Above all, and most importantly, OSCiLOTT sounds absolutely fantastic. This is easily the best software synthesizer I have ever used, and this is having dozens at my fingertips. For those of us who regularly use Ableton Live and have Max for Live, it is an incredibly powerful tool for creative synthesis. If you have felt as constrained by software synthesizers before as I have, this is the answer. This is the first purely software synthesizer to accurately capture the spirit of modular synthesizers without so much friction in terms of using the software. I highly recommend it for those wishing to dive into modular synthesis, that have Ableton Live, but are apprehensive of shelling out money for new hardware. This may very well be enough of a tool for them, and if anything provides a great tool to serve as a bridge into the hardware space.

Getting Started: The DAW

No matter what form of electronic music one records, something to record on is absolutely essential. A DAW is short for a digital audio workstation, and is the best way to record music. A DAW uses a personal computer to record audio, it is also a host for plugin software synthesizers and effects.

My advice is to start out by getting an inexpensive DAW. For those with MACs, Garageband will do the trick. For those who are starting on a PC or Linux, Reaper or Tracktion are likely the best option for a low cost platform.

There are a large number of DAWs and everybody has their favorite. If you do research and find something you can both afford and fits what seems like you would like to use and learn it. I only mention Reaper and Tracktion because of their affordability. My advice is to make sure the DAW is compatible with the native platform for plugins for your mac or pc.  For Macs this is the AU format, for Windows and Linux this is VST. A word of warning though, not all VST plugins or hardware can be used with Linux. While Linux is becoming more common in terms of compatibility.

Since each DAW is a little unique in terms of functionality, I highly suggest you watch and read the tutorials and manuals for the specific one that you will be using. I personally use Ableton Live, it is a great piece of software, and a lite version often comes with many controllers, which are either keyboards, drum pads, or other physical devices to control software. If you chose a controller that comes with Ableton lite, it is also a more than appropriate DAW and host to get started. With that being said one does not need to start on with Ableton Live and Ableton Live Suite, both of which carry a high cost. Ableton Live is a wonderful tool for those who are experienced, but the more expensive software out there is not necessary to get started.

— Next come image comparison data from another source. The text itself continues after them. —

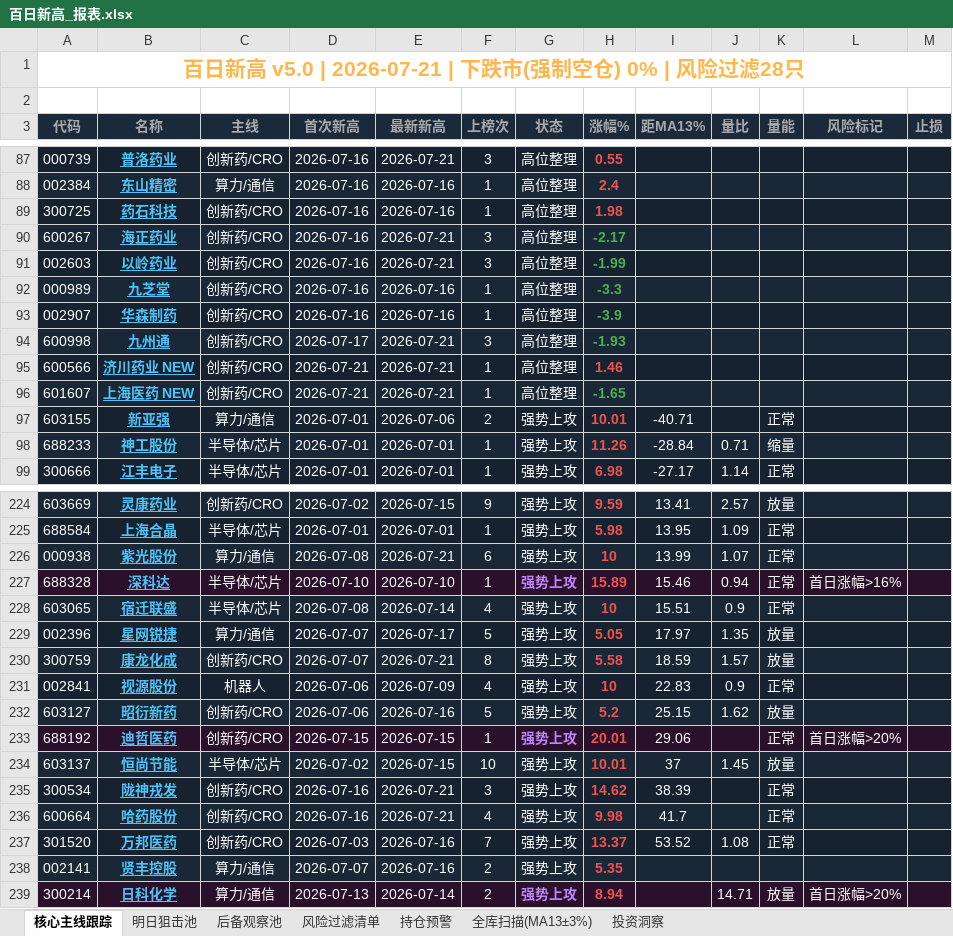
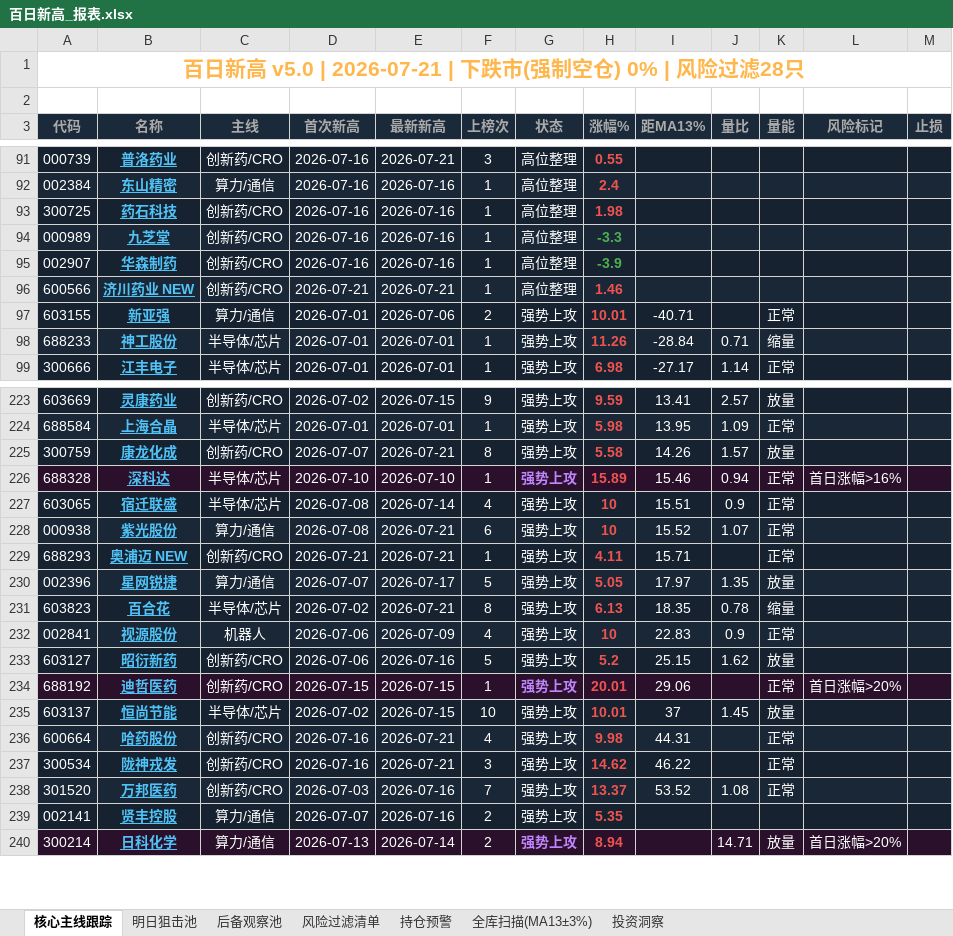
Before and after one commit to rofist-1/a-stock-dashboard, an Excel workbook: 百日新高_报表.xlsx, sheet 核心主线跟踪, drawn as a sheet; only a part is shown, gaps mark what is left out; values as stored, in another font and other column widths than the file's, no borders; removed rows and columns are numbered as before the commit, all else as after; the diff covers the shown part only; the diff names each change by its address in the sheet, - before the commit and + after, or states it on an @@ line.

```diff
--- a/百日新高_报表.xlsx (sheet 核心主线跟踪)
+++ b/百日新高_报表.xlsx (sheet 核心主线跟踪)
-row 90: 600267 | 海正药业 | 创新药/CRO | 2026-07-16 | 2026-07-21 | 3 | 高位整理 | -2.17
-row 91: 002603 | 以岭药业 | 创新药/CRO | 2026-07-16 | 2026-07-21 | 3 | 高位整理 | -1.99
-row 94: 600998 | 九州通 | 创新药/CRO | 2026-07-17 | 2026-07-21 | 3 | 高位整理 | -1.93
-row 96: 601607 | 上海医药 NEW | 创新药/CRO | 2026-07-21 | 2026-07-21 | 1 | 高位整理 | -1.65
-row 226: 000938 | 紫光股份 | 算力/通信 | 2026-07-08 | 2026-07-21 | 6 | 强势上攻 | 10 | 13.99 | 1.07 | 正常
+row 225: 300759 | 康龙化成 | 创新药/CRO | 2026-07-07 | 2026-07-21 | 8 | 强势上攻 | 5.58 | 14.26 | 1.57 | 放量
+row 228: 000938 | 紫光股份 | 算力/通信 | 2026-07-08 | 2026-07-21 | 6 | 强势上攻 | 10 | 15.52 | 1.07 | 正常
+row 229: 688293 | 奥浦迈 NEW | 创新药/CRO | 2026-07-21 | 2026-07-21 | 1 | 强势上攻 | 4.11 | 15.71 |  | 正常
-row 230: 300759 | 康龙化成 | 创新药/CRO | 2026-07-07 | 2026-07-21 | 8 | 强势上攻 | 5.58 | 18.59 | 1.57 | 放量
+row 231: 603823 | 百合花 | 半导体/芯片 | 2026-07-02 | 2026-07-21 | 8 | 强势上攻 | 6.13 | 18.35 | 0.78 | 缩量
-row 235: 300534 | 陇神戎发 | 创新药/CRO | 2026-07-16 | 2026-07-21 | 3 | 强势上攻 | 14.62 | 38.39 |  | 正常
-I236 (距MA13%): 41.7
+I236 (距MA13%): 44.31
+row 237: 300534 | 陇神戎发 | 创新药/CRO | 2026-07-16 | 2026-07-21 | 3 | 强势上攻 | 14.62 | 46.22 |  | 正常
```
Also changed, not shown: 6 added rows, 4 removed rows, 4 edited cells and cell formats elsewhere in this sheet, sheet 全库扫描(MA13±3%), sheet 投资洞察, sheet 风险过滤清单, 百日新高v4.0最终版/百日新高_报表.xlsx, 5 other files.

A USB Midi controller is a nice thing to have when starting out. Smaller ones are easy to find both new and used that would likely be appropriate.  Controllers can range from relatively inexpensive keyboards, to esoteric ones such as the Eigenharp which cost thousands of dollars. I highly suggest just getting a decent inexpensive keyboard. If you want to go for both the hardware synth and software synth route though, something like the arturia microbrute can also be used as a controller.

All DAWs also work with audio interfaces which work with either USB or Firewire. This will allow you to record audio signals using either lines in or microphones. This however is not needed for doing music with plugin synthesizers. However,  if you do move onto hardware synthesis or incorporating musique concrete it is recommended to get some type of audio interface. The microphone plug into your computer is generally not sufficient to record high quality audio.

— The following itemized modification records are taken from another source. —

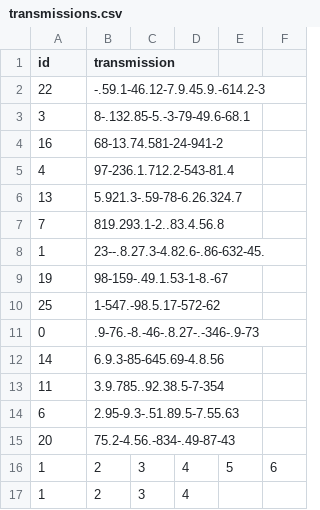
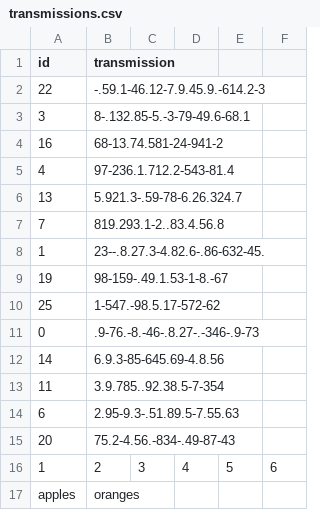
Before and after one commit to Monty64/2022-Phase-1, a CSV file: 2. Python workshop/transmissions.csv, drawn as a sheet; removed rows and columns are numbered as before the commit, all else as after; the diff names each change by its address in the sheet, - before the commit and + after, or states it on an @@ line.

Commit message:
fruit

```diff
--- a/2. Python workshop/transmissions.csv
+++ b/2. Python workshop/transmissions.csv
-row 17: 1 | 2 | 3 | 4
+row 17: apples | oranges
```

The one thing I do not recommend to get started is Pro-Tools or Reason. While these platforms are frequently pushed for a synthesist the insistence of an exclusive plugin format is problematic for both. They do not take Native plugins as a result there are barriers to some of the best software instruments with these platforms.  Other than that most DAWs will do the same job, but in slightly different ways with different interfaces and features. But outside of the exceptions, most can host native software instrument and effects plugins on most DAW platforms.

Once you have chosen your DAW and have installed it on your computer, the next step is to identify some soft synth plugins, and start to record music.